[Front-end code change data]

● ● ● ● ● ● ●

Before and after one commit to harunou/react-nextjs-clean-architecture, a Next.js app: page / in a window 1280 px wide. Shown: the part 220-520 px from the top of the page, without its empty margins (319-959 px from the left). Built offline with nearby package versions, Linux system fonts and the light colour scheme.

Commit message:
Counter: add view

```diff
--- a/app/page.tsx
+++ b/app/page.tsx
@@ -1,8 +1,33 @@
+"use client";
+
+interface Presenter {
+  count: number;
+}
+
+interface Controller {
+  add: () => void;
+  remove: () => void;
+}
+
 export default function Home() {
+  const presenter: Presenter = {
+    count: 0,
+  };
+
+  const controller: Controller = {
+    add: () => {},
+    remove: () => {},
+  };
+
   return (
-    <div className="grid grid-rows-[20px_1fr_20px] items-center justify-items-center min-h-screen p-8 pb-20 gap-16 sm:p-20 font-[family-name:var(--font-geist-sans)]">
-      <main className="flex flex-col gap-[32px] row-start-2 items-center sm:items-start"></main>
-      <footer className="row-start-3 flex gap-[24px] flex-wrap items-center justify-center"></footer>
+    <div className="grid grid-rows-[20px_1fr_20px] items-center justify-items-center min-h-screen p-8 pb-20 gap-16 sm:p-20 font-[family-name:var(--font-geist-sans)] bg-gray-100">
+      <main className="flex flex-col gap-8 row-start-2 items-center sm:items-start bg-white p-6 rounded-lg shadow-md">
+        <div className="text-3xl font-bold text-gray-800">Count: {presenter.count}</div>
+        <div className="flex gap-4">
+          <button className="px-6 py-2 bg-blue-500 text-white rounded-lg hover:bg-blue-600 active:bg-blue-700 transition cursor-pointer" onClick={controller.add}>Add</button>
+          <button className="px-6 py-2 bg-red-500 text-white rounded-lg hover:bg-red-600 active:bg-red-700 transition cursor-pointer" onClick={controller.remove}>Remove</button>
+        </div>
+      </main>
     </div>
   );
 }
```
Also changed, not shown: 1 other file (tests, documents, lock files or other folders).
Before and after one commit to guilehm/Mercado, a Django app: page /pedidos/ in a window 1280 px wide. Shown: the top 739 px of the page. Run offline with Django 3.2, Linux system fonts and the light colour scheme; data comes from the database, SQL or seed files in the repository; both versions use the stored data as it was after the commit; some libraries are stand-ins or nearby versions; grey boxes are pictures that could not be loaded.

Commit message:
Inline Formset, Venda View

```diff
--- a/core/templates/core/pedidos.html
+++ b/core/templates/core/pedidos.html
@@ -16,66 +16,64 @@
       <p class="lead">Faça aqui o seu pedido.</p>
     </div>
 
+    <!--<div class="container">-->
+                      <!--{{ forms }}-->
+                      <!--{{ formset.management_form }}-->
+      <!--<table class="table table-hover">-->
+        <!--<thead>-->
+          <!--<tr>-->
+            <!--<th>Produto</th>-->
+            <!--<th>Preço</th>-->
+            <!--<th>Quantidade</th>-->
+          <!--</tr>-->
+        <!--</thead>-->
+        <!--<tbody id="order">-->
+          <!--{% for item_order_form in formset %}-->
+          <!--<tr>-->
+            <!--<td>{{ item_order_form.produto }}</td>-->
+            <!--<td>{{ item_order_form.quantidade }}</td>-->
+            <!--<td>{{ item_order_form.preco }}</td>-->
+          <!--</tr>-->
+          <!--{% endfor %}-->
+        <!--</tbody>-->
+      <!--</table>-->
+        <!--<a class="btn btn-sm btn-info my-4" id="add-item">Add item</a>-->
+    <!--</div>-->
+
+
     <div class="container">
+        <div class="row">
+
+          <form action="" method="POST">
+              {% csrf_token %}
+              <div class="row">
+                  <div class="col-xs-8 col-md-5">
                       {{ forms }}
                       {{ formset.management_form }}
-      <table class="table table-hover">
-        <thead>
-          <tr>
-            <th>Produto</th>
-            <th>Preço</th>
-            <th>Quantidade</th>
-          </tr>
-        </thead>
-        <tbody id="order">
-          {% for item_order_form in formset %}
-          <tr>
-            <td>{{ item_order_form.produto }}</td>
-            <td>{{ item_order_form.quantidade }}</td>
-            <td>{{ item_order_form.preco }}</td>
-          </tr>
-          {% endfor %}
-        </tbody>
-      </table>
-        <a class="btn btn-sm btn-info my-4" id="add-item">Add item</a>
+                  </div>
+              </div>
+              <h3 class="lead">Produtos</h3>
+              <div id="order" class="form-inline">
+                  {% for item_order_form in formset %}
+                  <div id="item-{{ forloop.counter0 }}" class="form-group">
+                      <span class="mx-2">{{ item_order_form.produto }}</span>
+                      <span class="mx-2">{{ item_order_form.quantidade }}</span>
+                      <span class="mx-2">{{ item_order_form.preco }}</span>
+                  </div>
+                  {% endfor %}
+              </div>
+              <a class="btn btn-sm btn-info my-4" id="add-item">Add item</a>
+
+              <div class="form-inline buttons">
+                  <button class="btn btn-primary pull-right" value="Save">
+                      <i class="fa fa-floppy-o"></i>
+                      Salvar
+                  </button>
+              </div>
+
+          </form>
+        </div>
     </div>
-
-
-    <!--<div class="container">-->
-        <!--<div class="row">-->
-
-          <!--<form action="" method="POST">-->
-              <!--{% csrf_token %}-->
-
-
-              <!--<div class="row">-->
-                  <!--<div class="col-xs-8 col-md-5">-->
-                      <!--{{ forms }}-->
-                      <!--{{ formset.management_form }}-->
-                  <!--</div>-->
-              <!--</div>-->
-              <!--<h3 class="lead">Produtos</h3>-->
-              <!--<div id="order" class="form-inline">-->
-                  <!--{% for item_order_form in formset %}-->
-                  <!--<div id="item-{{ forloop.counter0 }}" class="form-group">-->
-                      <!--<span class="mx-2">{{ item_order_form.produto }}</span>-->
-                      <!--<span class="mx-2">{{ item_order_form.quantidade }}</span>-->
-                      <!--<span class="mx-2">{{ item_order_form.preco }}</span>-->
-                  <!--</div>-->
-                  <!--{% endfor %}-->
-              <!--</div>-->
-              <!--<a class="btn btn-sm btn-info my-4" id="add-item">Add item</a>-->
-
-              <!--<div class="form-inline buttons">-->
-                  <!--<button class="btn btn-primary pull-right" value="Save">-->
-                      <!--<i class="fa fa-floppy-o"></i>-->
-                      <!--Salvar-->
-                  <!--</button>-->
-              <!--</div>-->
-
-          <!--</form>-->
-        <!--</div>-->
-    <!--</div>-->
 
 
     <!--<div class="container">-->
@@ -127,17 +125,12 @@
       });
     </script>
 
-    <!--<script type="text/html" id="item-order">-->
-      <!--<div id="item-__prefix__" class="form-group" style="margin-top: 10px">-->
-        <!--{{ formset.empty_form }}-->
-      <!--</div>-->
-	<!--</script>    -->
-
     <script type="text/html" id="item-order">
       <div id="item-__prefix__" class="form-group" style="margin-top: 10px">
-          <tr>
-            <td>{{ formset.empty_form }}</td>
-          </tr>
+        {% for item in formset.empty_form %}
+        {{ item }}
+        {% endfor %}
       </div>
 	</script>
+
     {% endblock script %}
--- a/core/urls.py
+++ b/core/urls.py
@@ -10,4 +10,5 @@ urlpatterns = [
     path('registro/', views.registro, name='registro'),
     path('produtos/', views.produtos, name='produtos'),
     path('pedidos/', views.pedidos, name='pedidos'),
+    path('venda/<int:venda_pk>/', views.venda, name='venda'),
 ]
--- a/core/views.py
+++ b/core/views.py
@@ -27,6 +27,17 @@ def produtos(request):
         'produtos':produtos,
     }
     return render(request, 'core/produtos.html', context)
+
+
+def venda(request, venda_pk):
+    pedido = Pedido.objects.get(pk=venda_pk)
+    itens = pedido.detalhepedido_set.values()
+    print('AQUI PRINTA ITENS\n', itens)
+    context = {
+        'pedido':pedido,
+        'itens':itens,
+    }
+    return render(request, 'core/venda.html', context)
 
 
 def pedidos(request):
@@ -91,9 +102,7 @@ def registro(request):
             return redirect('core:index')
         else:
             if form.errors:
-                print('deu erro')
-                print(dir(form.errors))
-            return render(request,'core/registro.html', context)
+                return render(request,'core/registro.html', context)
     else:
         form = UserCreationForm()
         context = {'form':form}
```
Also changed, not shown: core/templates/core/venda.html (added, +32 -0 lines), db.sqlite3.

● ● ● ● ● ● ●

→ **Work order**
Write out every line from the data above that includes "style".

→ **Finished exercise**
-      <!--<div id="item-__prefix__" class="form-group" style="margin-top: 10px">-->
       <div id="item-__prefix__" class="form-group" style="margin-top: 10px">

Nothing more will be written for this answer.